* [Exercise prompt] Whenever a line contains the string "await", copy it out of the entries.

Structured diff data
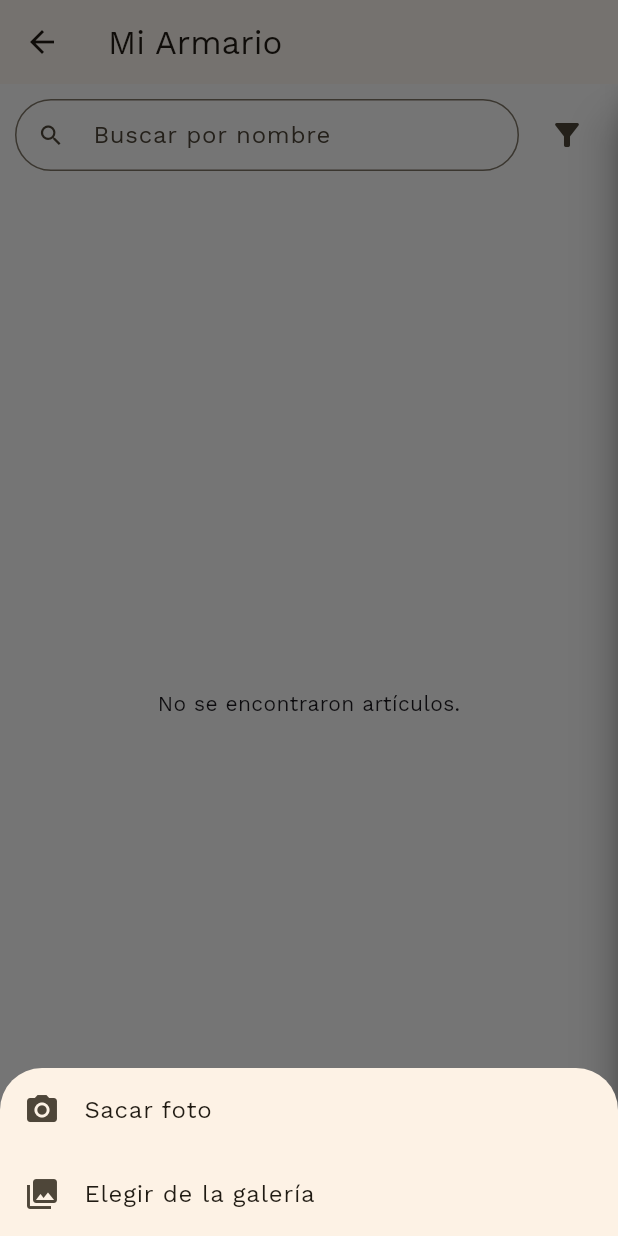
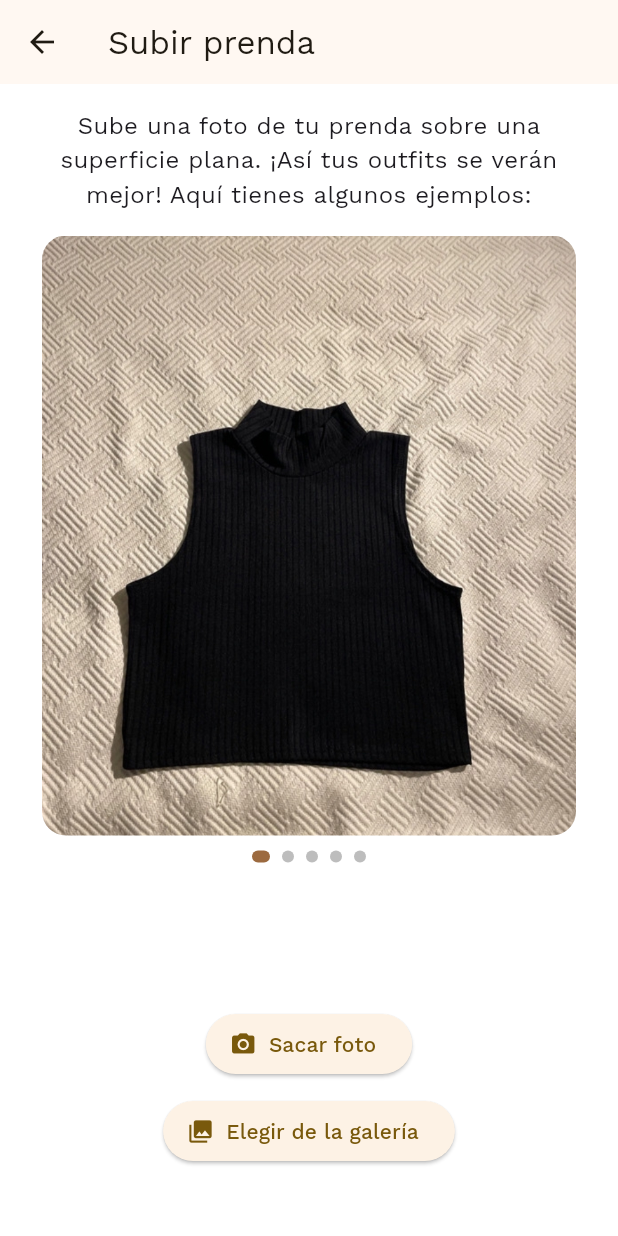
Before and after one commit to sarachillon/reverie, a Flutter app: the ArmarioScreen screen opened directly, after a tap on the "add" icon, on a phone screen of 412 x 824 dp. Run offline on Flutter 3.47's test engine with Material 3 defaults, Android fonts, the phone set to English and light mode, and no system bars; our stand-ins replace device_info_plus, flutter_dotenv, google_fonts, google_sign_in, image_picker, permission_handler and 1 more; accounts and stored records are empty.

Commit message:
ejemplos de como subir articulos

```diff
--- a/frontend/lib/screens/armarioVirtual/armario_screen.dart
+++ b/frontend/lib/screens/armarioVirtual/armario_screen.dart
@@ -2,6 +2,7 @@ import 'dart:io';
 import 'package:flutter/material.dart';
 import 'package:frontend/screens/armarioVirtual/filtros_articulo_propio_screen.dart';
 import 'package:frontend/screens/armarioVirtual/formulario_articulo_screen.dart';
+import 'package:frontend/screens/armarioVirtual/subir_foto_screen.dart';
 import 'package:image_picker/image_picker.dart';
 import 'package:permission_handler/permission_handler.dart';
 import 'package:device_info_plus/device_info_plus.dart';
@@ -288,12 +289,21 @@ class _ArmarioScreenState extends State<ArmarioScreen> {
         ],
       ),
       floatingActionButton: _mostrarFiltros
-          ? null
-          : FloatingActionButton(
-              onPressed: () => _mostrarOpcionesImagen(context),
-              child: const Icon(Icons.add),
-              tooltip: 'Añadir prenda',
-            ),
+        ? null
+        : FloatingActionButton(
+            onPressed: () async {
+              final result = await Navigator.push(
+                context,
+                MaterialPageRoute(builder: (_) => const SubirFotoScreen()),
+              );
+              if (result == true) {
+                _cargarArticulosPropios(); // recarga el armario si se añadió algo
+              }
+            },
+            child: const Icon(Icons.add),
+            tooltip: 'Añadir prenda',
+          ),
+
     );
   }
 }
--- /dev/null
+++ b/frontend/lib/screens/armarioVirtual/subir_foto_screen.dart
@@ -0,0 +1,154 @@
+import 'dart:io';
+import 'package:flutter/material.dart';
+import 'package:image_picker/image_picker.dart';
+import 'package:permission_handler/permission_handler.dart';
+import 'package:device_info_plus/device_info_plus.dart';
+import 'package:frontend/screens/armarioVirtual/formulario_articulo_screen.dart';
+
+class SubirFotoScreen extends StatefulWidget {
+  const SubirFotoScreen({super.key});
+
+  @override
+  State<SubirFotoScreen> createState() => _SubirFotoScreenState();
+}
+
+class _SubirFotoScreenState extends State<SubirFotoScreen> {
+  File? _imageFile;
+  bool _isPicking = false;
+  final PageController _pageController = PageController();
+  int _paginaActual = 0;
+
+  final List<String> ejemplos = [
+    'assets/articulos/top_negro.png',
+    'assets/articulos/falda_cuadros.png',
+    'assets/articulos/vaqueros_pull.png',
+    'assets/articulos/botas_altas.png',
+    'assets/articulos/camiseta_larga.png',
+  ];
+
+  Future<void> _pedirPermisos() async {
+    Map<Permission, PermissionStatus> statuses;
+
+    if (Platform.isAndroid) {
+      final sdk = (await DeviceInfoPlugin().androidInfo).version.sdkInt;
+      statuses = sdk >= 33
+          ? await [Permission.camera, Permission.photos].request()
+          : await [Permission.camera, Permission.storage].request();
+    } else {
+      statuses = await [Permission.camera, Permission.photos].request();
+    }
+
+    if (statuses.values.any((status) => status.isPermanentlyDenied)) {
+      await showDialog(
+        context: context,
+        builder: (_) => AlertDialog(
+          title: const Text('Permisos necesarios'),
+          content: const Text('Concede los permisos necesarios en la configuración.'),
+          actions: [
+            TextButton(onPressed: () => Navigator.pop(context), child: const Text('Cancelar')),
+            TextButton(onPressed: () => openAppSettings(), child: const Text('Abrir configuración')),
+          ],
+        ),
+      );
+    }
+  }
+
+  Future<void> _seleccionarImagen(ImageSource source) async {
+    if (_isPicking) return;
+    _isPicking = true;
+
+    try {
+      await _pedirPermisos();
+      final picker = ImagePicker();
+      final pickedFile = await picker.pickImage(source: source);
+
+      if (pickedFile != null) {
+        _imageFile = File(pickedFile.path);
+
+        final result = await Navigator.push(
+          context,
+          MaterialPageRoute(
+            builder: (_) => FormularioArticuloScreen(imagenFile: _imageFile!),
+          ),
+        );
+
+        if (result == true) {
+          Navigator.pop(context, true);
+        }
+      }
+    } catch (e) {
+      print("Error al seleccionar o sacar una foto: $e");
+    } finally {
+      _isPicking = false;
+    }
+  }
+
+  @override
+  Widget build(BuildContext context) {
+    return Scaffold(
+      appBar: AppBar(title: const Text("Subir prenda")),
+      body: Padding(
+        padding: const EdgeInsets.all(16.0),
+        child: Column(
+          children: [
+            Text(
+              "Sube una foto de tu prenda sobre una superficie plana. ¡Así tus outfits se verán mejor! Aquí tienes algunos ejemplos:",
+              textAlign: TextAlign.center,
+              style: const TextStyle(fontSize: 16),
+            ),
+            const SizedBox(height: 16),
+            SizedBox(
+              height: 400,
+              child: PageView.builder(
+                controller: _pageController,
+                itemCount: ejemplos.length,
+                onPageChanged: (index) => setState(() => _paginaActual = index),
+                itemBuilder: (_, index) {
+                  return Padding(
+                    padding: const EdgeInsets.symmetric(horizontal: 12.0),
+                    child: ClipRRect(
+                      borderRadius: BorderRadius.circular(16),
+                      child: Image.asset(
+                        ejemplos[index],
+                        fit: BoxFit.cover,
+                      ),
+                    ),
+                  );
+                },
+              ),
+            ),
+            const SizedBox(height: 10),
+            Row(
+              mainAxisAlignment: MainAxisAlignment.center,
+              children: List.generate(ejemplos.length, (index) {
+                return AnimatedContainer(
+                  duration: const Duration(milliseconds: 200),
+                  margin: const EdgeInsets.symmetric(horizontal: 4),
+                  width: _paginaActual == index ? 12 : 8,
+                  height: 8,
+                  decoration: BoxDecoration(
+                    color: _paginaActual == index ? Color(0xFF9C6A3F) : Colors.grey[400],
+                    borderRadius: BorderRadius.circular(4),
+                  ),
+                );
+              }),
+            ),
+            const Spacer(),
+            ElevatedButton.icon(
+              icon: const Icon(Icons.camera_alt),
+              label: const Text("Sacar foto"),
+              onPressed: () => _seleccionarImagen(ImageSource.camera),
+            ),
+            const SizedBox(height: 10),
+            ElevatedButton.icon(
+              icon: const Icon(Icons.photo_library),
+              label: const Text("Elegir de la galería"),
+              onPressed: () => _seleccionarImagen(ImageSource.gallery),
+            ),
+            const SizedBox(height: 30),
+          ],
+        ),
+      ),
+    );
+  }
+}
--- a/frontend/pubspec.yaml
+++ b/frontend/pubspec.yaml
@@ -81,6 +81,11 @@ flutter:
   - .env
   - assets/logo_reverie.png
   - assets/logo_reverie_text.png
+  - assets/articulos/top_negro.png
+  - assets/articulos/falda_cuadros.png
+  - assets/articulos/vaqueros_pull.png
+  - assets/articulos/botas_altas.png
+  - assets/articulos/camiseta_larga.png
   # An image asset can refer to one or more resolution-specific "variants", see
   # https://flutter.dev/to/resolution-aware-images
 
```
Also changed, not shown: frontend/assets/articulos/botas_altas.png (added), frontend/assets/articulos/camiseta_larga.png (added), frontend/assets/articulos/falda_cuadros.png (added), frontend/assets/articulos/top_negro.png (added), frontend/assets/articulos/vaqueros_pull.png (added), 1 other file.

--

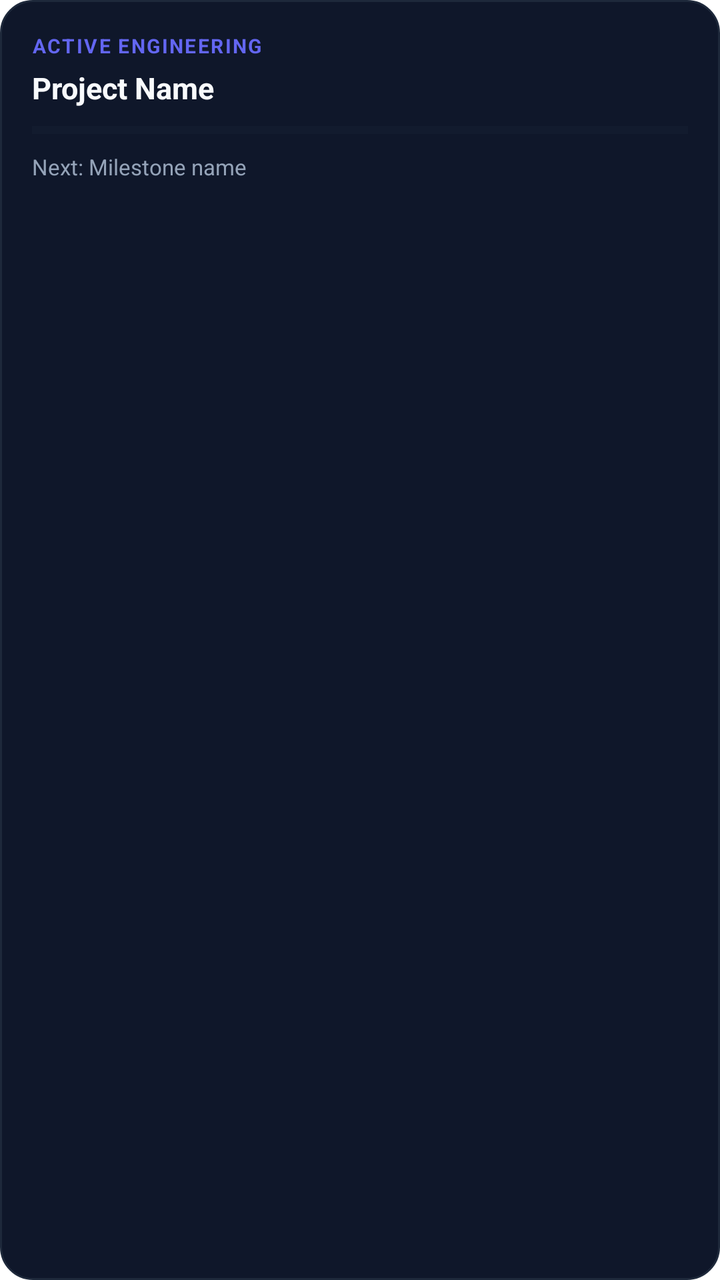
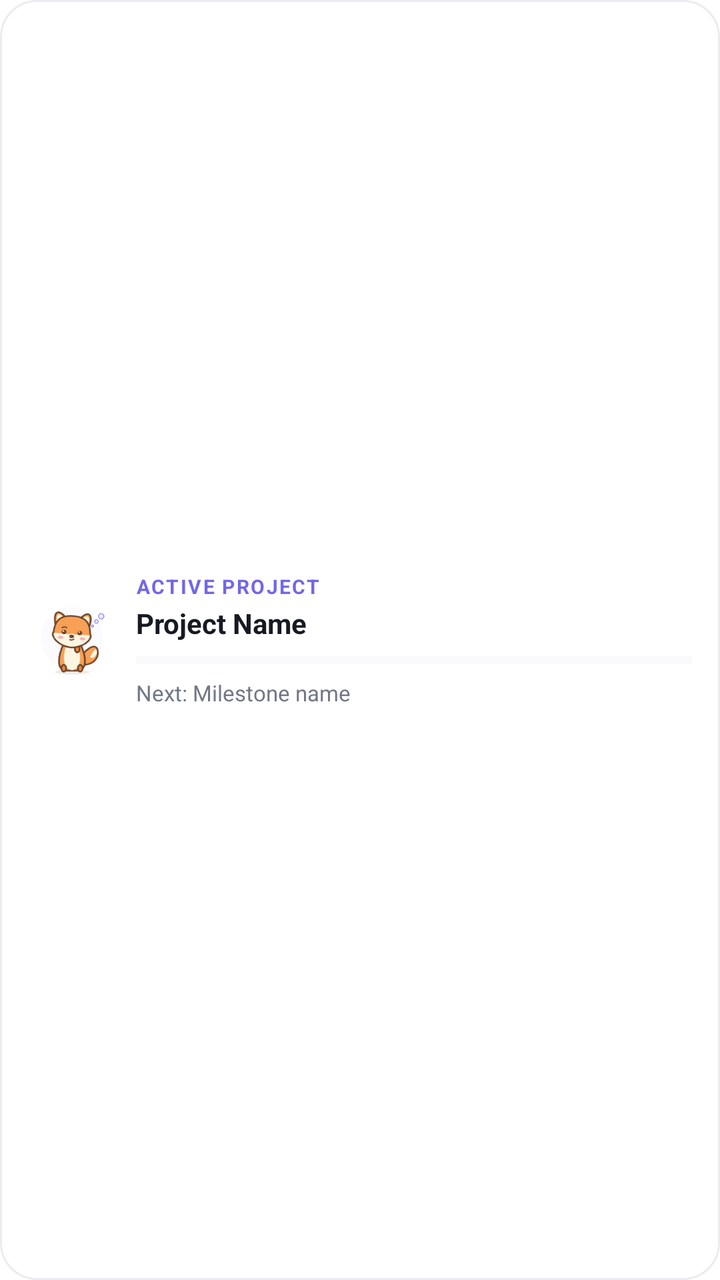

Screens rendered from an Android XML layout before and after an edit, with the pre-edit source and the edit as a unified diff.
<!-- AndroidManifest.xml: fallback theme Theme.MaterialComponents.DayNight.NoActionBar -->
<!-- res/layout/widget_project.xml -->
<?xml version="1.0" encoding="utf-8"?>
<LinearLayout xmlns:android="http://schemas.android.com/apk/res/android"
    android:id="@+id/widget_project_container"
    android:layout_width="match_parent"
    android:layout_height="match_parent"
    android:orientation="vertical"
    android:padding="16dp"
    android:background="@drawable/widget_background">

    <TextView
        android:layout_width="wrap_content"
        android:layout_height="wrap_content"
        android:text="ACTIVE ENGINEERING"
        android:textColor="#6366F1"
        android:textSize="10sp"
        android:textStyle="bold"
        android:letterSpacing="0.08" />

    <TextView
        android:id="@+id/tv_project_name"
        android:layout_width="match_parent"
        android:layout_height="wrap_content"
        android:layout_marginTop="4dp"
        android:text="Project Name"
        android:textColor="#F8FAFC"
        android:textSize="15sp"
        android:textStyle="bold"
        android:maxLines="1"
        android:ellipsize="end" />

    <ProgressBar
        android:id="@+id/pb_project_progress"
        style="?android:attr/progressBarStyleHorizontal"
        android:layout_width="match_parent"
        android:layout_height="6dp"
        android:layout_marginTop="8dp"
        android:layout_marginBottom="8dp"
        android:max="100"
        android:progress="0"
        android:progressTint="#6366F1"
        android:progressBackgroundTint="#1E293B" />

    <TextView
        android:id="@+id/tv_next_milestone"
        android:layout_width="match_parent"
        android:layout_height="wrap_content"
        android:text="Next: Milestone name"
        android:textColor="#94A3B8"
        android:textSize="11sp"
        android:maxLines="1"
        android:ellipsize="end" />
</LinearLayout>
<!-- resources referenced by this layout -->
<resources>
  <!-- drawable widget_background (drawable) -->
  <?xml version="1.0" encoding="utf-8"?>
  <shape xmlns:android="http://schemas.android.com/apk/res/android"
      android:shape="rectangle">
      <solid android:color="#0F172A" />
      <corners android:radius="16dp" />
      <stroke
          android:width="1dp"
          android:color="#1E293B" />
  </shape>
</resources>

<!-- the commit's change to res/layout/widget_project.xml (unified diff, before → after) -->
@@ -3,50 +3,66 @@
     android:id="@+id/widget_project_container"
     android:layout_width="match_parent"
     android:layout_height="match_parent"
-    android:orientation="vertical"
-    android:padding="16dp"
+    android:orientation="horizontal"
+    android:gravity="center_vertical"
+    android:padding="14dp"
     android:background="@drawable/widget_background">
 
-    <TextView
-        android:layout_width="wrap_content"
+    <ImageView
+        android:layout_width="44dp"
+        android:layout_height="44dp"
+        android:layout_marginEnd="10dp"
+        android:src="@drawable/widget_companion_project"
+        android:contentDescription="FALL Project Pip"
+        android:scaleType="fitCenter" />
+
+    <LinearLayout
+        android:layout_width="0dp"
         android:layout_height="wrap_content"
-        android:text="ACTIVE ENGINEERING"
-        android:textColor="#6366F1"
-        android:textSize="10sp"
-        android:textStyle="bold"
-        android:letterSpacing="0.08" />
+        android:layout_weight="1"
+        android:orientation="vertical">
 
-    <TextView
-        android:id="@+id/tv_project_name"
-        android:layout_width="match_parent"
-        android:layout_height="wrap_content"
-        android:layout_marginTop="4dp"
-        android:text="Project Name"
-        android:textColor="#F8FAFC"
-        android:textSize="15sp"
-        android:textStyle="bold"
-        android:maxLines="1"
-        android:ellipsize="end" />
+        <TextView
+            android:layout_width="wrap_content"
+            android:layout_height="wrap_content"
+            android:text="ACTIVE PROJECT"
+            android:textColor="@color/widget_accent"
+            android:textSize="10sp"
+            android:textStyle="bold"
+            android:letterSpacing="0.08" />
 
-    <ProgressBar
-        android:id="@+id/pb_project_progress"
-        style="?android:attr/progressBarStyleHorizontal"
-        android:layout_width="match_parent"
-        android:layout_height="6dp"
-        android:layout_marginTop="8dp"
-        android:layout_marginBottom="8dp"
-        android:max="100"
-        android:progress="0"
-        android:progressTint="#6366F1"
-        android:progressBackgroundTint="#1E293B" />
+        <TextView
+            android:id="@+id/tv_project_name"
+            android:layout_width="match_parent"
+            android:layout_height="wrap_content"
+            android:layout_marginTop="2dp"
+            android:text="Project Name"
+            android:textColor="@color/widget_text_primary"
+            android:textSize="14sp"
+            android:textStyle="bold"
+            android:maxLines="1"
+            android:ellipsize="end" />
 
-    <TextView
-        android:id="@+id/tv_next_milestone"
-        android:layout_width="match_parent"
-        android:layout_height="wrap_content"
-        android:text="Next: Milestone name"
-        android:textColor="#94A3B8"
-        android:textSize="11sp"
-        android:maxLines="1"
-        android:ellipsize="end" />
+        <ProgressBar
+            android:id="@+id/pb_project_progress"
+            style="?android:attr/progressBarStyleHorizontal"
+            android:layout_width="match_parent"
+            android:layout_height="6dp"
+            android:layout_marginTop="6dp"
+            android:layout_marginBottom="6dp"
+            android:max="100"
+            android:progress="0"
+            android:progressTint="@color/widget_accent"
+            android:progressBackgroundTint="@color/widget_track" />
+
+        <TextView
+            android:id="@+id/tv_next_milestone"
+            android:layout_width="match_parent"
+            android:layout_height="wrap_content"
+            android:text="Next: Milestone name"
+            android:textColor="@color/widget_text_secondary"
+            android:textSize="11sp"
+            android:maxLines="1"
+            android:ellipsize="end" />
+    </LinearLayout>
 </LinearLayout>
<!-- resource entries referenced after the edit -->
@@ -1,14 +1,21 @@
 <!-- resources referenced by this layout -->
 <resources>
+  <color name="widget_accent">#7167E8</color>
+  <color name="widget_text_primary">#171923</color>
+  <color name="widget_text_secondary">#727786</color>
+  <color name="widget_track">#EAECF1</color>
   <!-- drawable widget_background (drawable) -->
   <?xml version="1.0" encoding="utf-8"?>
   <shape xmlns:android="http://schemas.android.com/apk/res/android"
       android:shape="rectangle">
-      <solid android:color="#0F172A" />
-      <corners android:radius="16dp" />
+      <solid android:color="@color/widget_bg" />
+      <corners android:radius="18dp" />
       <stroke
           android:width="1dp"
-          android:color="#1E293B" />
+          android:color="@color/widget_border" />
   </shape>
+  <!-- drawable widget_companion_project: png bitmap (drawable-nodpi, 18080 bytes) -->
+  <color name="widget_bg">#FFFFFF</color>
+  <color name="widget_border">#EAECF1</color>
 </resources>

* [Solution to this exercise]
+              final result = await Navigator.push(
+      final sdk = (await DeviceInfoPlugin().androidInfo).version.sdkInt;
+          ? await [Permission.camera, Permission.photos].request()
+          : await [Permission.camera, Permission.storage].request();
+      statuses = await [Permission.camera, Permission.photos].request();
+      await showDialog(
+      await _pedirPermisos();
+      final pickedFile = await picker.pickImage(source: source);
+        final result = await Navigator.push(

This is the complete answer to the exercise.